BACKGROUND AND AIMS: We applied advanced magnetic resonance imaging and Voxed based Morphometry analysis to assess brain tissue density to 48 patients with cirrhosis without overt hepatic encephalopathy (17 Child A, 13 Child B, and 18 Child C) and 51 healthy subjects matched for age and sex. Seventeen patients had history of overt hepatic encephalopathy, 8 of them had minimal hepatic encephalopathy al inclusion, 10 other patients had minimal hepatic encephalopathy at inclusion but without history of previous overt hepatic encephalopathy. Finally, 21 patients had none of these features.
RESULTS: Patients with cirrhosis presented decreased brain density in many areas of the grey and white matter. The extension and size of the affected areas were greater in patients with alcoholic cirrhosis than in those with post-hepatitic cirrhosis and correlated directly with the degree of liver failure and cerebral dysfunction (as estimated by neuropsychological tests and the antecedent of overt hepatic encephalopathy). Twelve additional patients with cirrhosis submitted to liver transplantation were explored after a median time of 11 months (7-50 months) after liver transplant. At the time of liver transplantation 3 patients belonged to the class A of the Child Pugh classification, 5 to class B and 4 to class C. Compared to healthy subjects, liver transplant patients showed areas of reduced brain density in both grey and white matter.
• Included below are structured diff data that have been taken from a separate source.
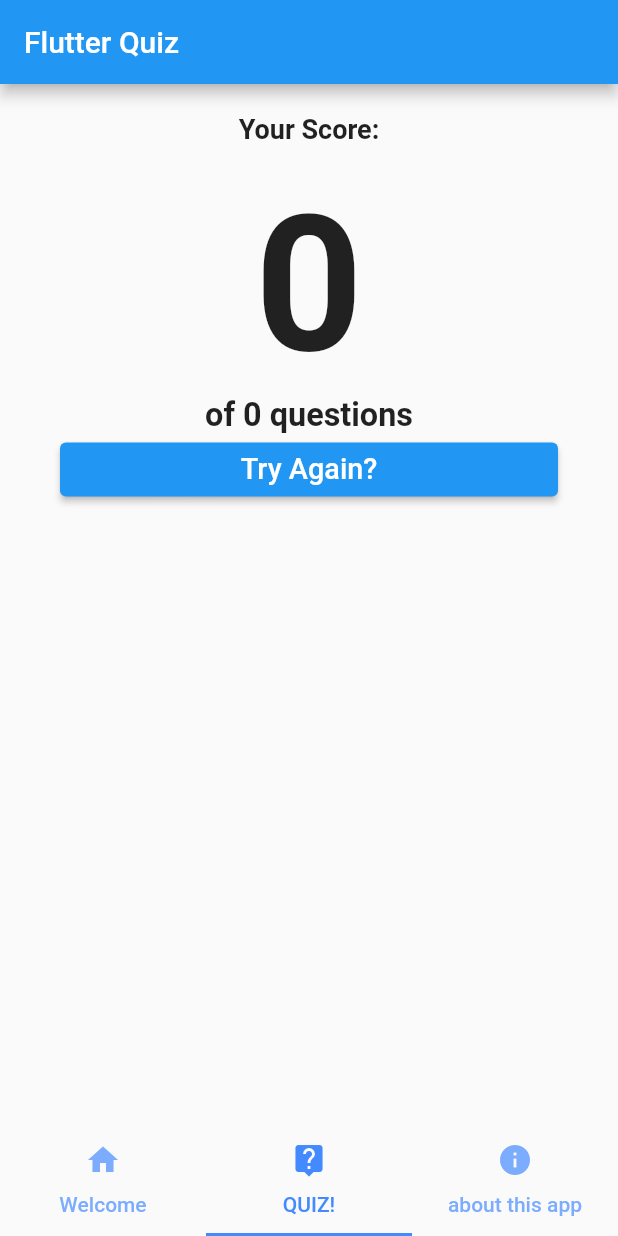
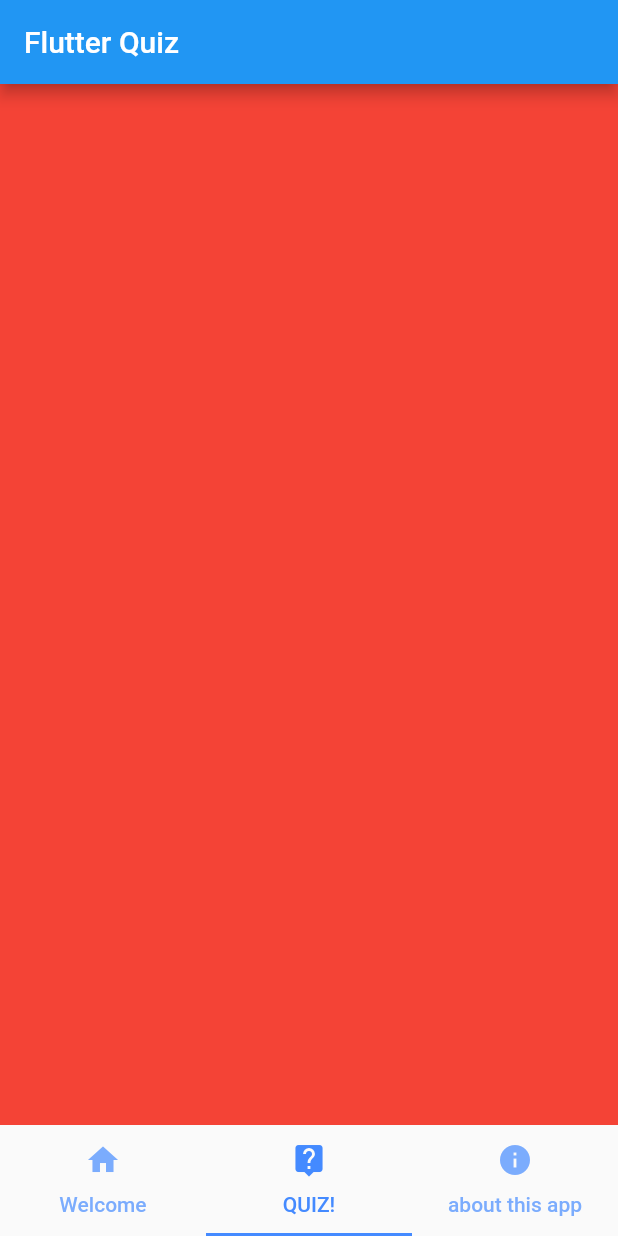
Before and after one commit to galileo-academy-wmiw/Quiz_App_Leaf, a Flutter app: the screen it shows once a user with an empty profile is signed in, item 2 of the bottom bar chosen, on a phone screen of 412 x 824 dp. Run offline on Flutter 3.47's test engine with Material 2 defaults, Android fonts, the light colour scheme and no system bars; our stand-ins replace cloud_firestore, firebase_auth, firebase_core, firebase_storage; accounts and stored records are empty.

Commit message:
blocked play if it's not time with a placeholder screen

```diff
--- a/lib/quiz.dart
+++ b/lib/quiz.dart
@@ -1,6 +1,7 @@
 import 'package:flutter/material.dart';
 
 import 'package:quiz_app/library.dart' as lib;
+import 'package:quiz_app/quizparts/OutOfTimeScreen.dart';
 
 import 'quizparts/quizQuestion.dart';
 import 'quizparts/quizResult.dart';
@@ -40,7 +41,10 @@ class _QuizState extends State<Quiz> with AutomaticKeepAliveClientMixin {
   @override
   Widget build(BuildContext context) {
     super.build(context);
-    if (questionNumber >= lib.questions.length){
+    if(lib.timeToFinish.isBefore(DateTime.now())){
+      return const OutOfTimeScreen();
+    }
+    else if (questionNumber >= lib.questions.length){
       return QuizResult(score);
     }else{
       return QuizQuestion(questionNumber, score, processAnswer);
--- /dev/null
+++ b/lib/quizparts/OutOfTimeScreen.dart
@@ -0,0 +1,12 @@
+import 'package:flutter/material.dart';
+
+class OutOfTimeScreen extends StatelessWidget {
+  const OutOfTimeScreen({Key? key}) : super(key: key);
+
+  @override
+  Widget build(BuildContext context) {
+    return Container(
+      color: Colors.red,
+    );
+  }
+}
--- a/lib/welcome.dart
+++ b/lib/welcome.dart
@@ -19,6 +19,7 @@ class Welcome extends StatelessWidget {
                 FirebaseAuth.instance.signOut();
                 Navigator.pop(context);
                 if(Navigator.canPop(context)){
+
                   Navigator.pop(context);
                 }else{
                   Navigator.pushReplacement(context, MaterialPageRoute(builder: (context) => const SelectLoginOrRegisterScreen()));
```
Also changed, not shown: pubspec.lock.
CONCLUSIONS: These results indicate that loss of brain tissue density is common in cirrhosis, progresses during the course of the disease, is greater in patients with history of hepatic encephalopathy and persist after liver transplantation. The significance, physiopathology and clinical relevance of this abnormality cannot be ascertained from the current study.